Waste contractors have stopped accepting recyclable material because it cannot find anyone to sell it to.
“This week has seen further developments in the recycling industry resulting from China’s ban on the importation of certain materials,” Mr Spence said.
“While rural councils have been the most directly affected to date, it has become clear that the impacts will be statewide, with significant cost implications likely for all councils and ratepayers.
“A number of rural councils are already having to consider costly short-term arrangements in order for their recycling services to continue beyond this week.
“With Victoria’s three recycling companies positioning for a statewide price adjustment, we are seeking an outcome that would enable recycling services to continue without a significant cost of living impact on Victorian residents.”
Mr Spence said council waste charges were excluded from the state rate cap.
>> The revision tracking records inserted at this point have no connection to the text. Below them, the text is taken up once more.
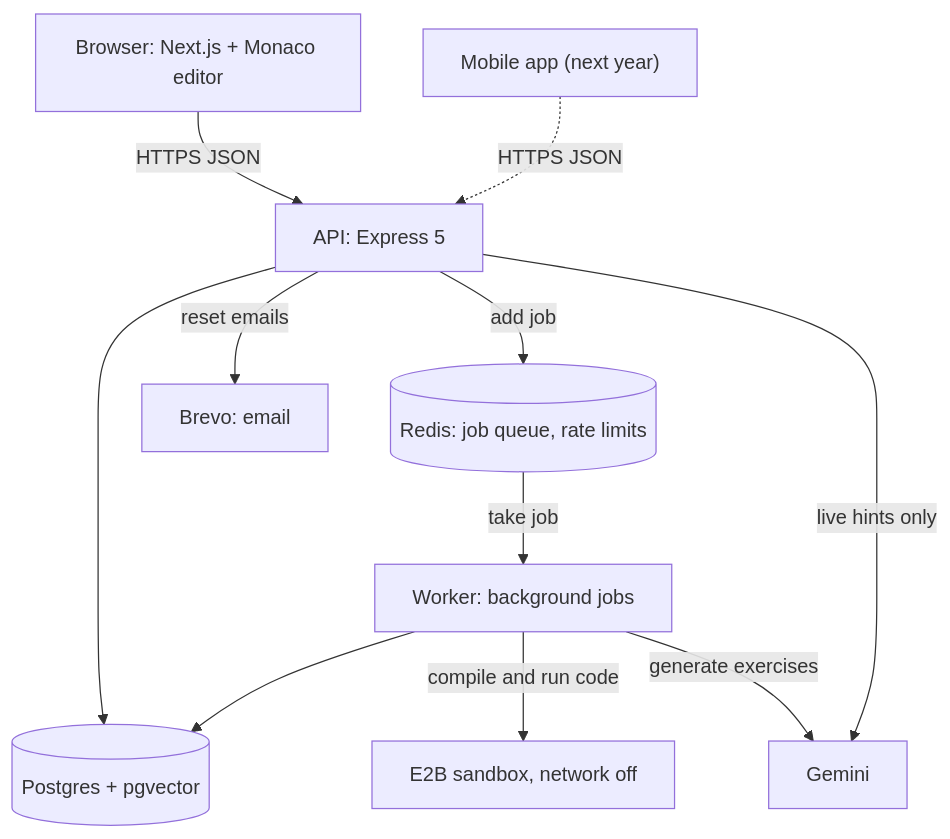
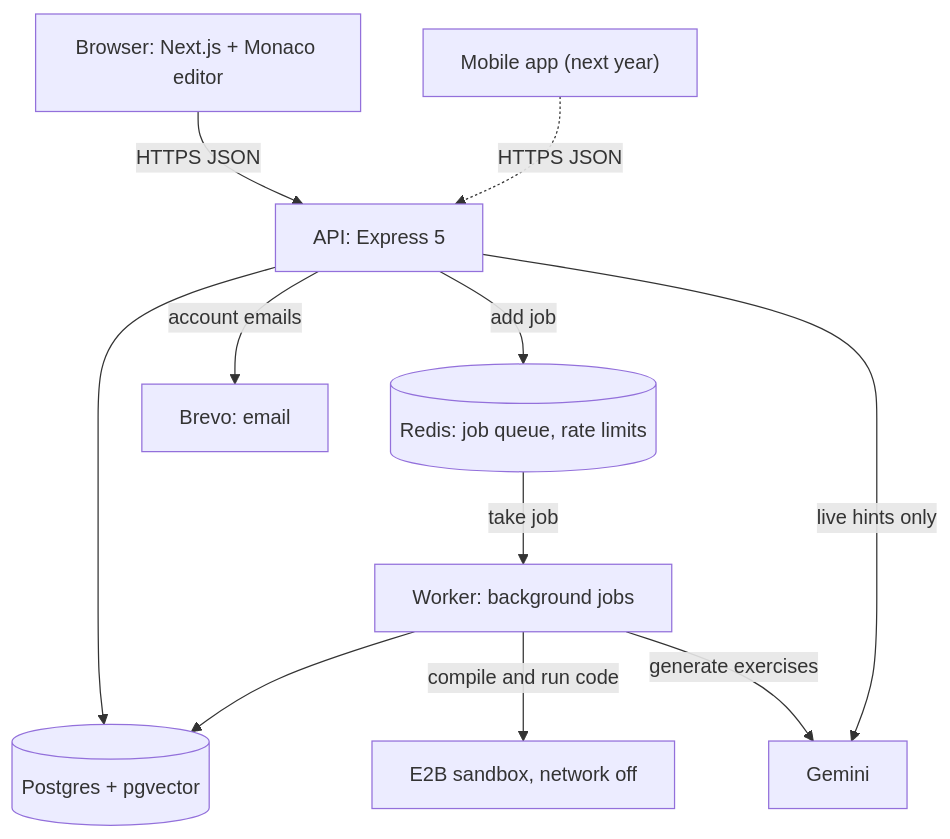
Before and after one commit to Nidanos/ai-tutor-platform: the second of 24 diagrams in DOCS/phase-3/MP3-Draft-Report.md, drawn with Mermaid. The commit also changed other lines of this file and 1 other file, not shown here.

````diff
--- a/DOCS/phase-3/MP3-Draft-Report.md
+++ b/DOCS/phase-3/MP3-Draft-Report.md
@@ -389,22 +398,22 @@
 ```mermaid
 flowchart TB
   B["Browser: Next.js + Monaco editor"]
   MOB["Mobile app (next year)"]
   API["API: Express 5"]
   PG[("Postgres + pgvector")]
   RD[("Redis: job queue, rate limits")]
   WK["Worker: background jobs"]
   E2B["E2B sandbox, network off"]
   GEM["Gemini"]
   EM["Brevo: email"]
   B -->|HTTPS JSON| API
   MOB -.->|HTTPS JSON| API
   API --> PG
   API -->|add job| RD
   RD -->|take job| WK
   WK --> PG
   WK -->|compile and run code| E2B
   WK -->|generate exercises| GEM
   API -->|live hints only| GEM
-  API -->|reset emails| EM
+  API -->|account emails| EM
 ```
````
He said any price adjustment by recyclers was unbudgeted and would need to be passed to households through waste charges that appeared on rates notices.
Councils without a waste charge will have to seek an exemption from the Essential Services Commission.
Mr Spence said the cost implications being discussed by recyclers represented a rate increase for affected rural councils of between 1.1 per cent and 2.5 per cent on top of the 2.25 per cent state rate cap, with a similar cost impact expected for metropolitan councils.
“The current situation is a perfect storm resulting from a crash in commodity prices, an increase in recyclable materials collected, and more than a decade of underinvesting Sustainability Fund money by successive state governments into our waste and resource recovery industry, amongst other factors,” he said.
“We are calling on the Victorian Government to provide assistance to councils until June 30 so that councils are not forced to pull funding from other essential services or send recyclable material to landfill.
“Significant investment in the recycling industry is also essential to help strengthen our system, and protect jobs and the environment. The Sstate’s landfill levy income held in the Sustainability Fund should be urgently allocated for these purposes.
“This is a complex issue that requires cooperation and collaboration between all three levels of government, industry and the community.”
While talks between government, councils, recyclers and collectors continued, Mr Spence urged households to continue recycling.
“Follow your council’s instructions about what goes into your recycling bin. Also be mindful of your consumption choices, and buy products with recycled content to help close the recycling loop,” he said.